- _What is being asked_: Using the records provided below, locate and copy each line that contains the word "print".

____________________

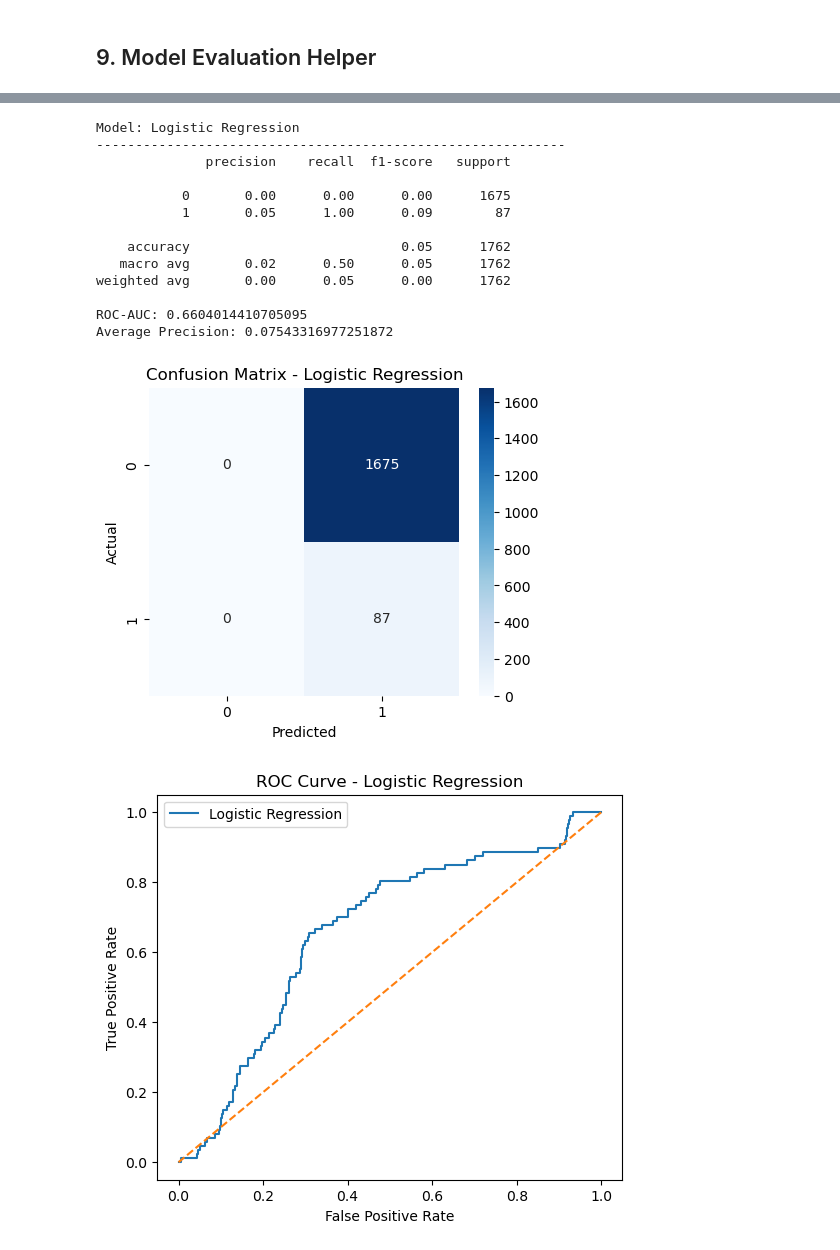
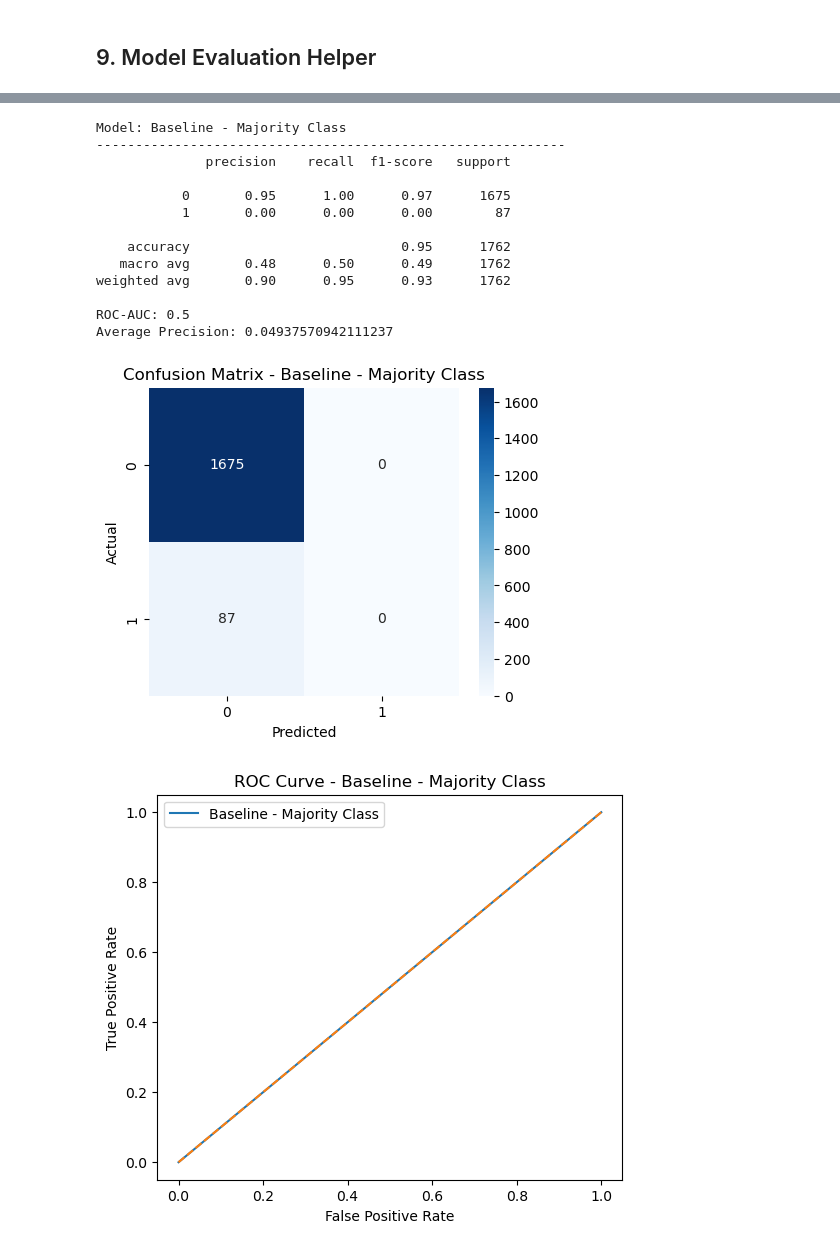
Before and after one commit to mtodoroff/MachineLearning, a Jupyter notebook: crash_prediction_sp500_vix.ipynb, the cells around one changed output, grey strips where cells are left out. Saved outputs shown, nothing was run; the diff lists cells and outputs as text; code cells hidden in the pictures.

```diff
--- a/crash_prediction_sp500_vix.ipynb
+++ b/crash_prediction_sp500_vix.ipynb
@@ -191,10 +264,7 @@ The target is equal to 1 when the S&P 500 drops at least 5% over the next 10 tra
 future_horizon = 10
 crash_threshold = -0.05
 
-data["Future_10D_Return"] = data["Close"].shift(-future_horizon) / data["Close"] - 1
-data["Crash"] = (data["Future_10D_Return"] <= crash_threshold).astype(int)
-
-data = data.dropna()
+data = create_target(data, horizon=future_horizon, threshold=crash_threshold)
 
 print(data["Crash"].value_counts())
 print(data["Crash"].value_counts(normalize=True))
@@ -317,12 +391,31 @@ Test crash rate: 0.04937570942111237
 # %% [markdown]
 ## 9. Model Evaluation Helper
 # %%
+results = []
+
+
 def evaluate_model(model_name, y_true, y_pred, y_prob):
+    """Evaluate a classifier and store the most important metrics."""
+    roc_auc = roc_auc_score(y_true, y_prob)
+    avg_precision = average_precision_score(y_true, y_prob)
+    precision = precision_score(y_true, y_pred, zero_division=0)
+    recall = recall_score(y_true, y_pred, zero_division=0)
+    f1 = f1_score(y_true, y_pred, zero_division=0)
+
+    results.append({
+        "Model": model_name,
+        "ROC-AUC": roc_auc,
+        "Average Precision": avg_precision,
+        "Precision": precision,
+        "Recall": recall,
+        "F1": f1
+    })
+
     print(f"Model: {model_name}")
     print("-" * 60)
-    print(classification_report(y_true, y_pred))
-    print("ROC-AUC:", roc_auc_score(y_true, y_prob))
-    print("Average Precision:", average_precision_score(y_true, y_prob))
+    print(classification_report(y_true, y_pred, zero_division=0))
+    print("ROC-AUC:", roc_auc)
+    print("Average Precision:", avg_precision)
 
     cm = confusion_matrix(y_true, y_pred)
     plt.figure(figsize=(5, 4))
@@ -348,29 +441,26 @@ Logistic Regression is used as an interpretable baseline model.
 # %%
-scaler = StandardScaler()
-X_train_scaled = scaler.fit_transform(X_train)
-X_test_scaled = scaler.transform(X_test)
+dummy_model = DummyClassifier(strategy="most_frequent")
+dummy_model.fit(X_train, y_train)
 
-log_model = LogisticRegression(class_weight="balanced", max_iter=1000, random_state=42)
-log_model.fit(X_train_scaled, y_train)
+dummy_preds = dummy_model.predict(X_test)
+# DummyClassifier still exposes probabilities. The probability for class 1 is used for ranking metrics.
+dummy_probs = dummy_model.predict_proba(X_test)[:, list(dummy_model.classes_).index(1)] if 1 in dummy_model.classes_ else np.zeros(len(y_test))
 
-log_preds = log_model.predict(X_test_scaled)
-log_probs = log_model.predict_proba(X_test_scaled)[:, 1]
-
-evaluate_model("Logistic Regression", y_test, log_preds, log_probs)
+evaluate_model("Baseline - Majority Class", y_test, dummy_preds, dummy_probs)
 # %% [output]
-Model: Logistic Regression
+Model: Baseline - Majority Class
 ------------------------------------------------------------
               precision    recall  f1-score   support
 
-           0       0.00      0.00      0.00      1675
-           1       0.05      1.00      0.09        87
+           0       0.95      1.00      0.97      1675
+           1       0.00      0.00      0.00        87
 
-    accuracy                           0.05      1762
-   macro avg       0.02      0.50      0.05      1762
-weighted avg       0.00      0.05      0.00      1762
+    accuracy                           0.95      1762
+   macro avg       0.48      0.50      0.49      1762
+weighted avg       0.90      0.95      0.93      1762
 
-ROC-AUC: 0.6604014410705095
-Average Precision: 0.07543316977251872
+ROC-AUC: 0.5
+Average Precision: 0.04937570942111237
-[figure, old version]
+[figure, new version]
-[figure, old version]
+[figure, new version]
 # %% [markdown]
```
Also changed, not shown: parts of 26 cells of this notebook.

____________________

- _Solution to this problem_:
 print(data["Crash"].value_counts())
 print(data["Crash"].value_counts(normalize=True))
     print(f"Model: {model_name}")
     print("-" * 60)
-    print(classification_report(y_true, y_pred))
-    print("ROC-AUC:", roc_auc_score(y_true, y_prob))
-    print("Average Precision:", average_precision_score(y_true, y_prob))
+    print(classification_report(y_true, y_pred, zero_division=0))
+    print("ROC-AUC:", roc_auc)
+    print("Average Precision:", avg_precision)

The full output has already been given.